Gaining access to higher education without bureaucratic boundaries is a serious concern for refugees. In Europe, and Germany in particular, there are several obstacles refugees face when trying to enter higher education study programs (e.g., laws, missing documents). Further, students with a migration background are more prone to dropping out of university study programs than those without. Although studies of the integration and academic success of refugees in higher education are scarce, the challenges arising from these issues are apparent.
The Success and Opportunities for Refugees in Higher Education research project SUCCESS has been launched to investigate the effectiveness of a new online study program offered through the Kiron Open Higher Education (Kiron) learning platform which comprises online study programs based on Massive Open Online Courses, involves assessment of knowledge and skills, and provides support measures for students to improve the study opportunities, teaching-learning processes, and academic success of refugees.
Funded by the Federal Ministry of Education and Research of Germany, the SUCCESS project will be conducted from the beginning of 2017 to the end of 2019. SUCCESS is carried out not only by Johannes Gutenberg University Mainz, which is in charge of the project leadership of the cooperative project, and the start-up Kiron Open Higher Education, but also by RWTH Aachen University, which focuses on using online self-assessments as an advisory instrument and as a source of information for refugees, and Munich University of Applied Sciences, which examines further complementary measures.
Insights gained into how refugees can study effectively and achieve long-term success at university can be transferred to other contexts and guide further research.

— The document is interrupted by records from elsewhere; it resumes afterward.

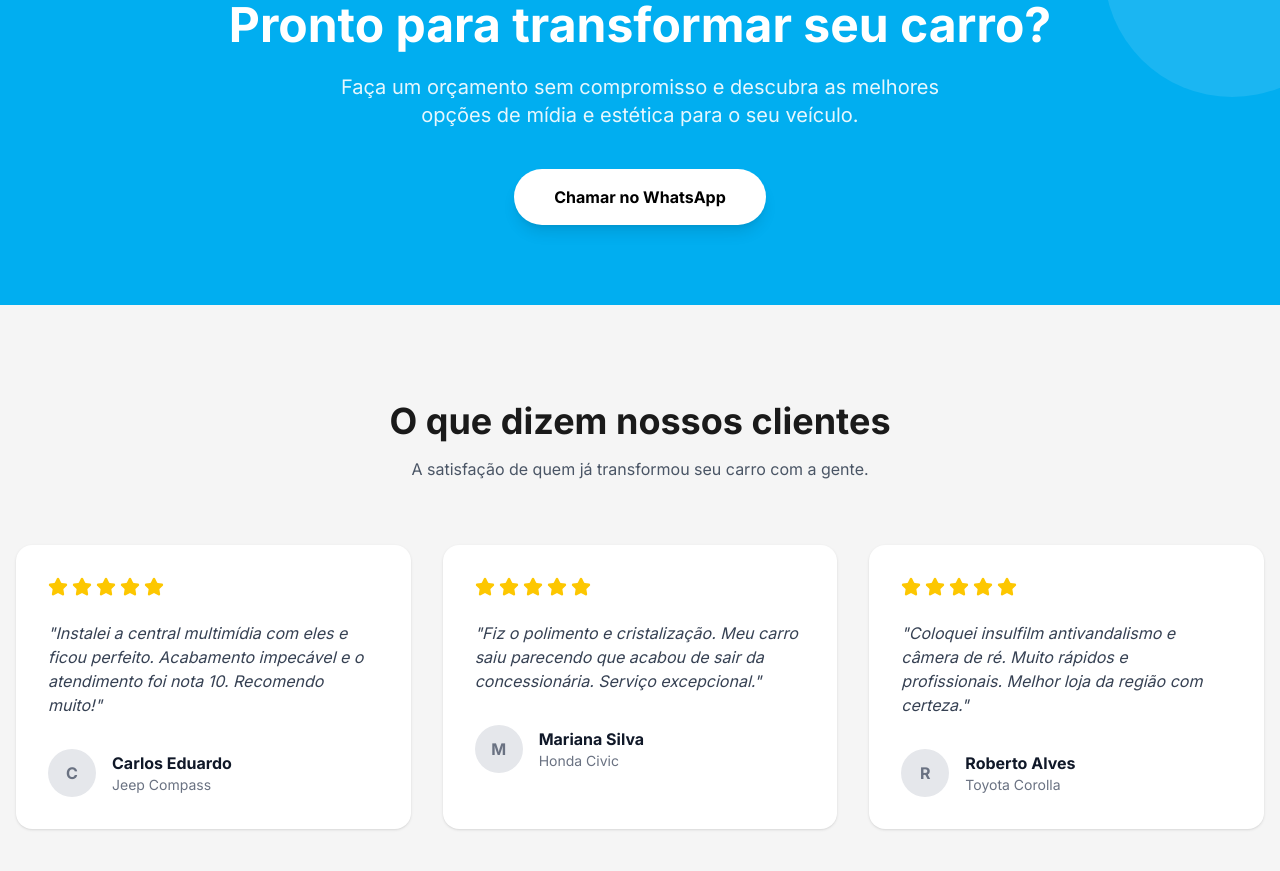
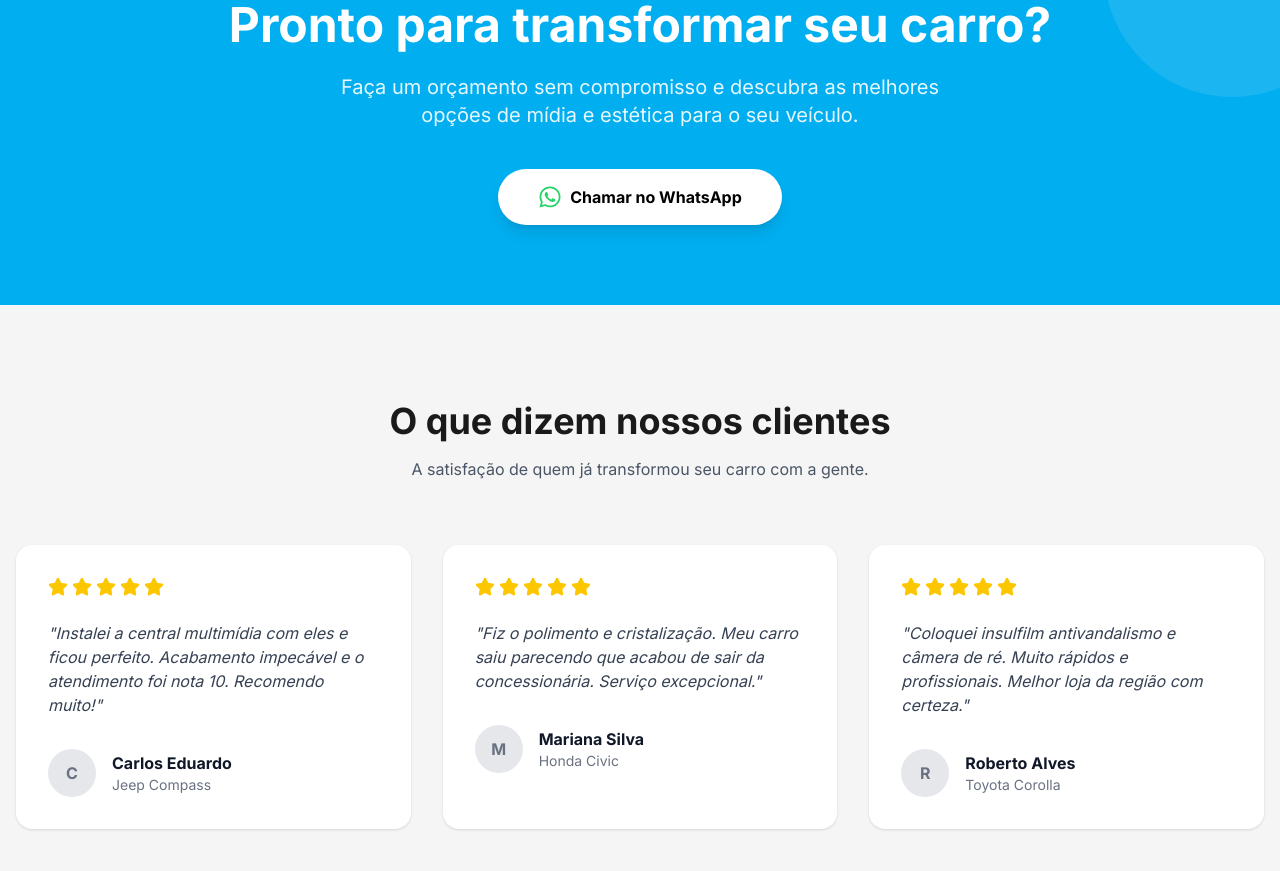
Before and after one commit to Dioogooa/Almeida-auto, a Next.js app: page / in a window 1280 px wide. Shown: the part 2115-2986 px from the top of the page. Built offline with nearby package versions, Linux system fonts and the light colour scheme.

Commit message:
Cta section finalizada

```diff
--- a/components/home/CtaWhatsApp.jsx
+++ b/components/home/CtaWhatsApp.jsx
@@ -1,3 +1,5 @@
+import { FaWhatsapp } from "react-icons/fa";
+
 export default function CtaWhatsApp() {
   return (
     <section className="bg-primary py-20 relative overflow-hidden">
@@ -11,11 +13,12 @@ export default function CtaWhatsApp() {
           Faça um orçamento sem compromisso e descubra as melhores opções de mídia e estética para o seu veículo.
         </p>
         <a
-          href="https://wa.me/55SEUNUMERO?text=Olá! Quero fazer um orçamento sem compromisso"
+          href="https://wa.me/5562982302156?text=Ol%C3%A1%2C%20quero%20fazer%20um%20orcamento%20sem%20compromisso"
           target="_blank"
           rel="noopener noreferrer"
-          className="inline-block bg-white text-black font-bold py-4 px-10 rounded-full hover:bg-gray-100 hover:scale-105 transition-all shadow-lg"
+          className="inline-flex items-center justify-center gap-2 bg-white text-black font-bold py-4 px-10 rounded-full hover:bg-gray-100 hover:scale-105 transition-all shadow-lg"
         >
+          <FaWhatsapp className="w-6 h-6 text-[#25D366]" />
           Chamar no WhatsApp
         </a>
       </div>
```
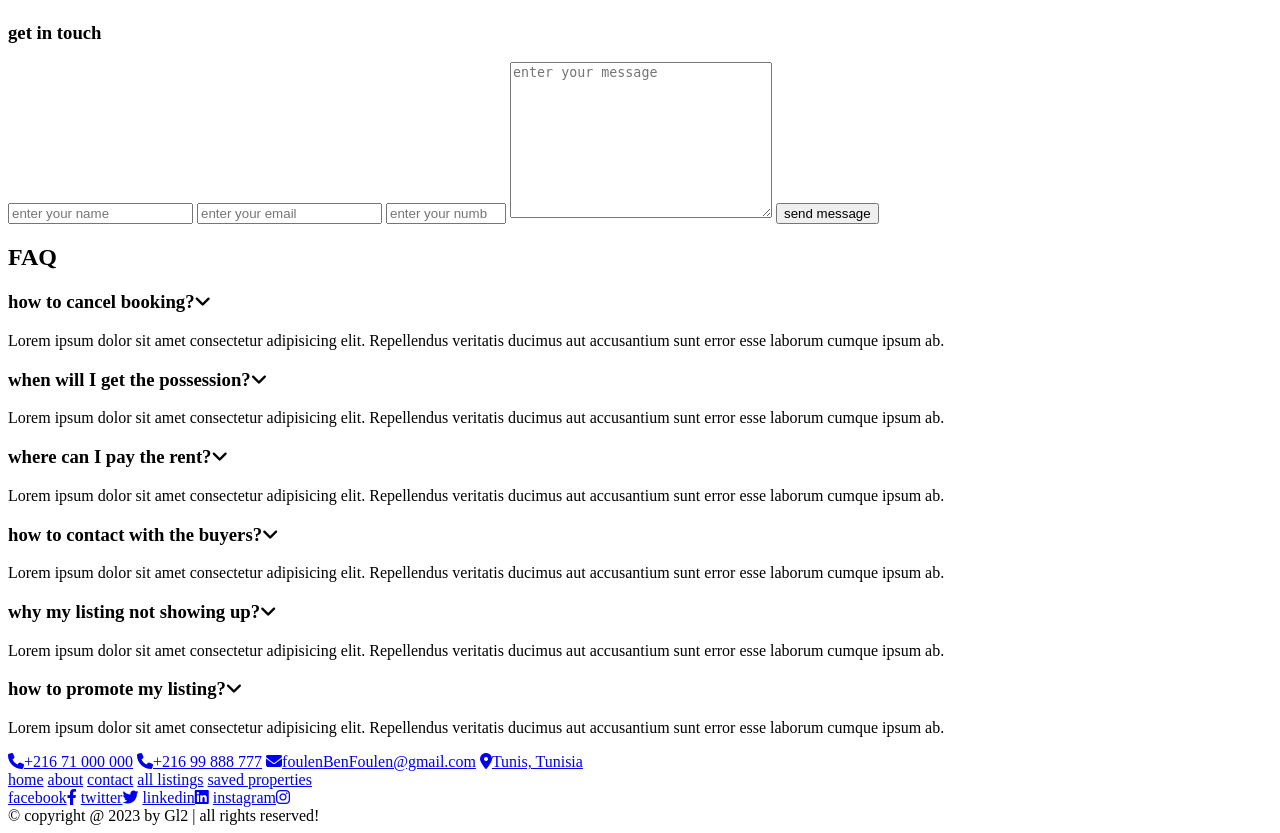
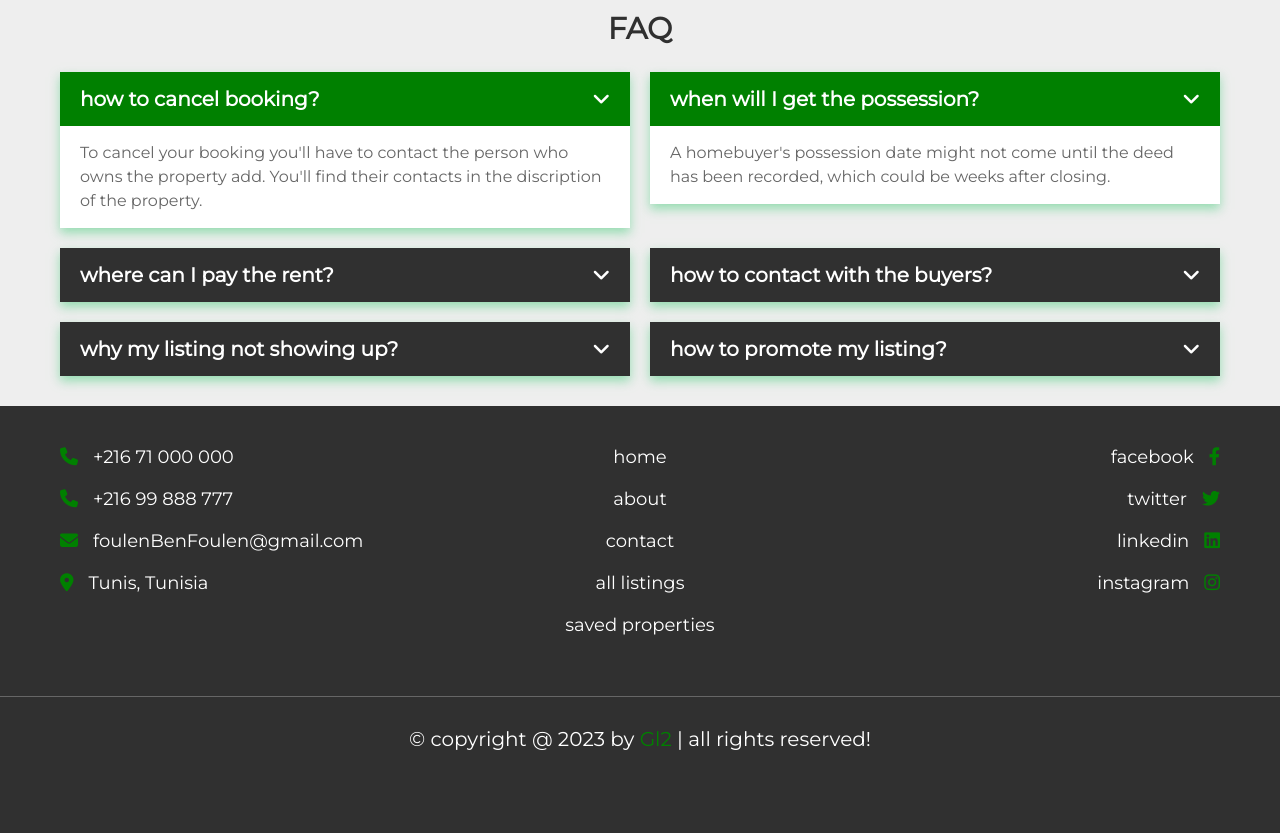
Before and after one commit to olfamedimegh/Projet-web, a PHP site: page /contact.php in a window 1280 px wide. Shown: the part 713-1546 px from the top of the page. After the commit the page ends 1463 px from the top, so only its background shows below. Run offline with PHP 8.4, Linux system fonts and the light colour scheme.

Commit message:
small edits.

```diff
--- a/about.php
+++ b/about.php
@@ -23,7 +23,7 @@ if(isset($_COOKIE['user_id'])){
     <link rel="stylesheet" href="https://cdnjs.cloudflare.com/ajax/libs/font-awesome/6.2.0/css/all.min.css">
 
     <!-- custom css file link  -->
-    <link rel="stylesheet" href="css/style_home.css">
+    <link rel="stylesheet" href="css/final.css">
 
 
 </head>
--- a/contact.php
+++ b/contact.php
@@ -47,7 +47,7 @@ if(isset($_POST['send'])){
     <link rel="stylesheet" href="https://cdnjs.cloudflare.com/ajax/libs/font-awesome/6.2.0/css/all.min.css">
 
     <!-- custom css file link  -->
-    <link rel="stylesheet" href="css/style_home.css">
+    <link rel="stylesheet" href="css/final.css">
 
 </head>
 <body>
@@ -86,32 +86,32 @@ if(isset($_POST['send'])){
 
         <div class="box active">
             <h3><span>how to cancel booking?</span><i class="fas fa-angle-down"></i></h3>
-            <p>Lorem ipsum dolor sit amet consectetur adipisicing elit. Repellendus veritatis ducimus aut accusantium sunt error esse laborum cumque ipsum ab.</p>
+            <p>To cancel your booking you'll have  to contact the person who owns the property add. You'll find their contacts in the discription of the property.</p>
         </div>
 
         <div class="box active">
             <h3><span>when will I get the possession?</span><i class="fas fa-angle-down"></i></h3>
-            <p>Lorem ipsum dolor sit amet consectetur adipisicing elit. Repellendus veritatis ducimus aut accusantium sunt error esse laborum cumque ipsum ab.</p>
+            <p>A homebuyer's possession date might not come until the deed has been recorded, which could be weeks after closing.</p>
         </div>
 
         <div class="box">
             <h3><span>where can I pay the rent?</span><i class="fas fa-angle-down"></i></h3>
-            <p>Lorem ipsum dolor sit amet consectetur adipisicing elit. Repellendus veritatis ducimus aut accusantium sunt error esse laborum cumque ipsum ab.</p>
+            <p>We're sorry that we don't offer online payment. We'd rather have you contact the property owner and figure out a path that suits you both.</p>
         </div>
 
         <div class="box">
             <h3><span>how to contact with the buyers?</span><i class="fas fa-angle-down"></i></h3>
-            <p>Lorem ipsum dolor sit amet consectetur adipisicing elit. Repellendus veritatis ducimus aut accusantium sunt error esse laborum cumque ipsum ab.</p>
+            <p>When opening your dashboard you can acess all requests. There you'll find the buyer's contacts.</p>
         </div>
 
         <div class="box">
             <h3><span>why my listing not showing up?</span><i class="fas fa-angle-down"></i></h3>
-            <p>Lorem ipsum dolor sit amet consectetur adipisicing elit. Repellendus veritatis ducimus aut accusantium sunt error esse laborum cumque ipsum ab.</p>
+            <p>If your listing has incomplete or inaccurate information, it may not be displayed on the website. Make sure all required fields are filled out and that the information you have provided is accurate. If that didn't help try contacting us.</p>
         </div>
 
         <div class="box">
             <h3><span>how to promote my listing?</span><i class="fas fa-angle-down"></i></h3>
-            <p>Lorem ipsum dolor sit amet consectetur adipisicing elit. Repellendus veritatis ducimus aut accusantium sunt error esse laborum cumque ipsum ab.</p>
+            <p>You can share your add's link on your social media accounts that way you'll have more visiters that acess it.</p>
         </div>
 
     </div>
```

SUCCESS provides unique data outlining great challenges for higher education teaching, learning, and examination that students and higher education institutions have to face in relation to diversity and academic success, in particular, regarding the continuously increasing growing number of non-native speaker students.